It will also update equality laws to protect trans people, and put crimes against LGBT+ people on a par with racially aggravated offences.
Sections of the media have described the document as Labour’s “most left wing manifesto since 1983”.
Yet much of it wouldn’t have seemed out of place under Labour’s previous leader Ed Miliband. And the manifesto is at pains to appear acceptable to the party’s right, as well as big business.
Its opening sections deal mainly with how Labour will “make Britain a better place to do business”.

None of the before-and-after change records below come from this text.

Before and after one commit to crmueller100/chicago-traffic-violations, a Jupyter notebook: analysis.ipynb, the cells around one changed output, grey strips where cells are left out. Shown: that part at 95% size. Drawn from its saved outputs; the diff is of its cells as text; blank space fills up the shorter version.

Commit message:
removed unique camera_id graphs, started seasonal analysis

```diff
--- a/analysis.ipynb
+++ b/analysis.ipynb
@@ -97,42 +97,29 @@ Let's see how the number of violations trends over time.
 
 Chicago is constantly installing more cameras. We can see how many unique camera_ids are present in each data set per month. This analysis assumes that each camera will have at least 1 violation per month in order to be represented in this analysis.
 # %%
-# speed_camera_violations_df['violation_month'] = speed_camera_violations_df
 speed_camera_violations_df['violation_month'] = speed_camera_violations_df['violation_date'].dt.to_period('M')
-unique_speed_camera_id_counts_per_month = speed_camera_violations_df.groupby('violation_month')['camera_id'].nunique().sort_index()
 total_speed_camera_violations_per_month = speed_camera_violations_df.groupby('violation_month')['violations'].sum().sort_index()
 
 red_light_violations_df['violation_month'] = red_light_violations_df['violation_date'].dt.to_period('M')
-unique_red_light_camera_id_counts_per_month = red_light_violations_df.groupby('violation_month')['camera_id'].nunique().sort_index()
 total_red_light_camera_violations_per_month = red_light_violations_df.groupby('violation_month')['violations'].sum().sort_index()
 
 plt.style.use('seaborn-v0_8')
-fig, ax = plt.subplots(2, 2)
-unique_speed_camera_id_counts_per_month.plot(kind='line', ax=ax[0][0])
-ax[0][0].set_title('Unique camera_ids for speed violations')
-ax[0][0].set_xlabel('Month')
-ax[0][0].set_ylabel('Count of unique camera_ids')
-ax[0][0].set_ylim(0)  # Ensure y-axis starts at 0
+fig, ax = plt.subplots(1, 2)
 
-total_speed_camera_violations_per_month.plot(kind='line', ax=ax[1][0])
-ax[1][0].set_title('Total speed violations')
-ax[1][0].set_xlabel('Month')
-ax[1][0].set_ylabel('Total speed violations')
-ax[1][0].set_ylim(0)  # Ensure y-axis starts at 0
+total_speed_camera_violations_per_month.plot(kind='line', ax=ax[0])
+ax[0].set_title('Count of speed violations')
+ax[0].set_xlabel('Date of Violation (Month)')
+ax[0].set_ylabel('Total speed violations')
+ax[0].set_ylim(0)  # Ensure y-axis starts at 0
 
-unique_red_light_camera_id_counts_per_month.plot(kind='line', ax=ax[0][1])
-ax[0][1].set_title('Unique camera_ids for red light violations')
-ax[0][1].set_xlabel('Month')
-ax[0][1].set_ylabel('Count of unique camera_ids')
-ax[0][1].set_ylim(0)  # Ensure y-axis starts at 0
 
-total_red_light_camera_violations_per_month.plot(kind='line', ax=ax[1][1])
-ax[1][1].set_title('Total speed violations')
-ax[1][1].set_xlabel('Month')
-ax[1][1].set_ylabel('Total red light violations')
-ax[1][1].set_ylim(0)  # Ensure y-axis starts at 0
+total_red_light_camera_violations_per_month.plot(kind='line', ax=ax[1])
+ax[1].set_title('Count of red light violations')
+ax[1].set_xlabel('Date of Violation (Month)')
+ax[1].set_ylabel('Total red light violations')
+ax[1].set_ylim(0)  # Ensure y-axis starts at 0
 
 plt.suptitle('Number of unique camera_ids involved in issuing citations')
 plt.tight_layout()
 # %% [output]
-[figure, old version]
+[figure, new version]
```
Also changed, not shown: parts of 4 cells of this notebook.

Although the manifesto emphasises spending and investment, it promises to “eliminate the current budget deficit within five years”. Similar promises were the backbone of previous Tory chancellor George Osborne’s years of austerity and cuts.
Labour reassures bosses that it will keep corporation tax “among the lowest of the major economies”. And alongside a National Investment Bank, it promises a fund to help businesses that “may struggle with the higher real living wage”.
The manifesto appears to accept that Britain will leave the European Union (EU). But it suggests that Labour will try to ensure as little change as possible take place through leaving.
Promises to protect the rights of workers and EU nationals already living in Britain are very welcome.
But the manifesto also wants to “build a close new relationship with the EU, and keep “the benefits of the single market”, which encourages privatisation.
On the question of Scottish independence, the manifesto says clearly, “Labour opposes a second Scottish independence referendum and will campaign tirelessly to ensure that the desire to remain a part of the UK is respected.”
This disastrous approach will never reverse the party’s rapid decline in Scotland, which began when Labour lined up with the Tories to defend the union in 2014.
There are also some very worrying concessions to the right.
Labour is committed to renewing Trident nuclear weapons—despite Corbyn’s longstanding opposition to them. The manifesto only weakly adds that “any prime minister should be extremely cautious about ordering the use of weapons of mass destruction”.
And although the manifesto promises to abolish income thresholds that stop the families of migrant workers coming to Britain, it suggests new arrivals won’t be allowed to claim benefits.
Even then, there are clearly those on the Labour right trying to sabotage their own party’s manifesto just to attack Corbyn.
Within hours of the manifesto being leaked—before the official document had even been published—the leader of the Welsh Labour party disowned it.
Welsh first minister Carwyn Jones said that “Welsh Labour will be publishing its own distinct manifesto, building on the success of our five pledges for Wales.”
The leak of the manifesto itself seemed to be an attempt by the right to undermine Corbyn’s election campaign. An anonymous “source from the right of the party” attacked the manifesto in the Mirror newspaper.
“All it amounts to is a load of freebies for every special interest group,” they said. “It’s all concern for the ‘feckless poor’ and nothing for the hard-working majority”.
Corbyn was expected to face resistance from the right wing in yesterday’s meeting. He will be under pressure to make more concessions to keep the right on side and make the party seem united.
Delegates from the GMB union in particular were likely to oppose plans to suspend arms sales to Saudi Arabia and ban fracking.
Many on the Labour right will also be unhappy that the manifesto doesn’t promise to end freedom of movement for EU nationals.
But Corbyn’s left wing manifesto points to an alternative for Labour that could help it beat the Tories.
It must be part of a bold and insurgent campaign based on resistance to racism, austerity and war that focusses on mass rallies and mobilisations. Giving in to the right can only make it weaker.